Being yourself is the quickest path to happiness, but that doesn’t mean it’s always easy to do. Sometimes being true to yourself involves making hard decisions. You may have to choose between a job that pays well and a career that is more personally meaningful, or between doing something you hate with your friends or having a better time solo but knowing you’re missing out.
I just found myself thinking of this again when Gretchen Rubin reposted a 2007 blog entry of hers about why she stopped drinking alcohol (mostly). She talks about the negative feelings of being the only one in a social situation not enjoying an alcoholic drink:
Why am I so abstemious and cramped and cheerless? Other people are enjoying themselves so much.
For her, the solution is reconnecting with her authentic self:
But then I remember—it isn’t fun for me.
Right now I’m struggling a bit with my decision not to run the Boston Marathon again for Dana-Farber. Running the 2015 marathon was one of the high points of my life. I worked really, really hard and accomplished something amazing (for me, at least). I also raised a lot of money for a cause that I believe is very important. So stepping away and not repeating feels weird and uncomfortable.
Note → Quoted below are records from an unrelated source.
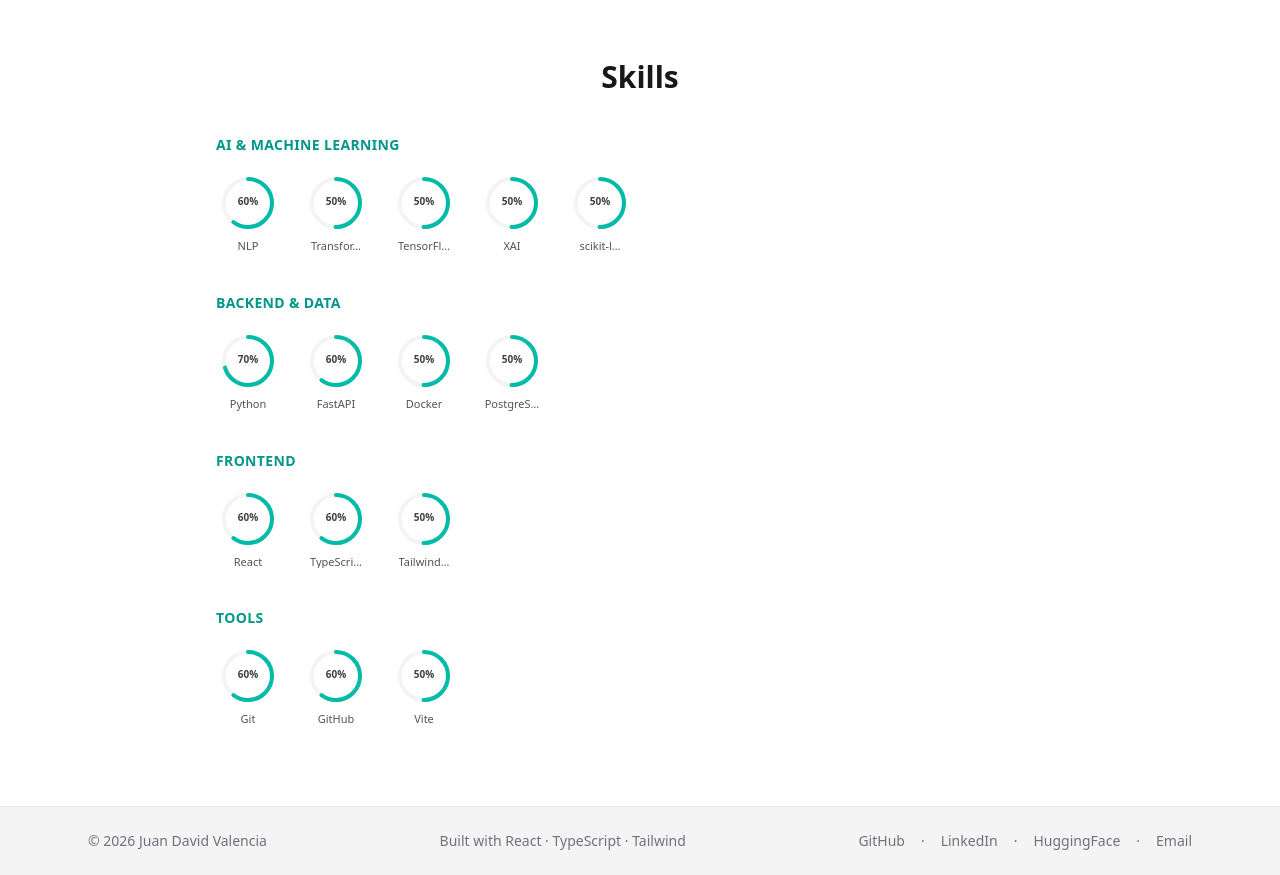
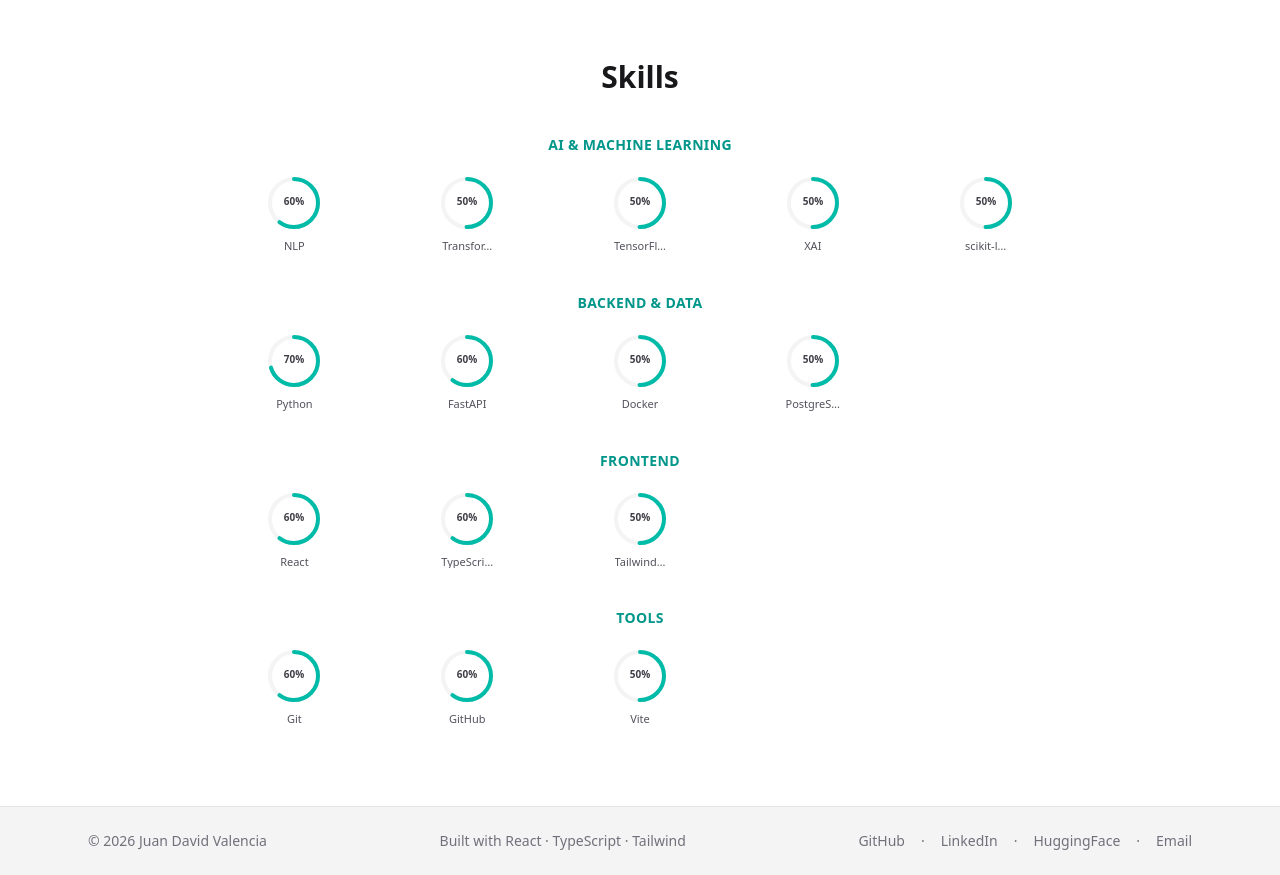
Before and after one commit to jdvalmart/portafolio-jdvalmart, a React (Vite) app: page /about in a window 1280 px wide. Shown: the part 2460-3335 px from the top of the page. Built offline with nearby package versions, Linux system fonts and the light colour scheme.

Commit message:
fix: center skills grid with justify-items-center

```diff
--- a/src/components/Skills.tsx
+++ b/src/components/Skills.tsx
@@ -103,10 +103,10 @@ export const Skills = () => {
       <div className="space-y-10">
         {skillGroups.map((group) => (
           <div key={group.title}>
-            <h3 className="text-sm font-semibold text-teal-600 dark:text-teal-400 uppercase tracking-wide mb-4 text-center sm:text-left">
+            <h3 className="text-sm font-semibold text-teal-600 dark:text-teal-400 uppercase tracking-wide mb-4 text-center">
               {group.title}
             </h3>
-            <div className="flex flex-wrap justify-center sm:justify-start gap-4 sm:gap-6">
+            <div className="grid grid-cols-3 sm:grid-cols-4 md:grid-cols-5 gap-4 justify-items-center">
               {group.skills.map((skill) => (
                 <SkillRing key={skill.name} skill={skill} />
               ))}
```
But I keep reminding myself of all of the really Amy things I had to give up to train for that marathon. I couldn’t go on any long weekend vacations because I needed to do a long run. I was going to bed early on Friday and waking up early on Saturday, and instead of cozying up with a book and a cat and a coffee during a blizzard, I was pounding up and down hills with sleet on my face and painfully numb hands. It was a totally worthwhile sacrifice that I wouldn’t give up for anything, but it surely was a sacrifice.
And it’s not that I don’t like running. I do! And I plan to continue running, just not the marathon distance. I can take the best of running (for me) by training for the shorter distances that I enjoy more (a half marathon is delightful).
I’m watching my friends on social media eagerly sign up to run for Dana-Farber again, and I’m sad not to join them. But I keep reminding myself: That isn’t what’s the most fun for me. What’s fun for me will be supporting their fundraisers, cheering them on Marathon Monday, and making room in my life for the other things I love: Sleeping in, weekend trips, saying no to cardio in a blizzard.
What parts of being authentically you are hard? What makes being true to yourself worthwhile?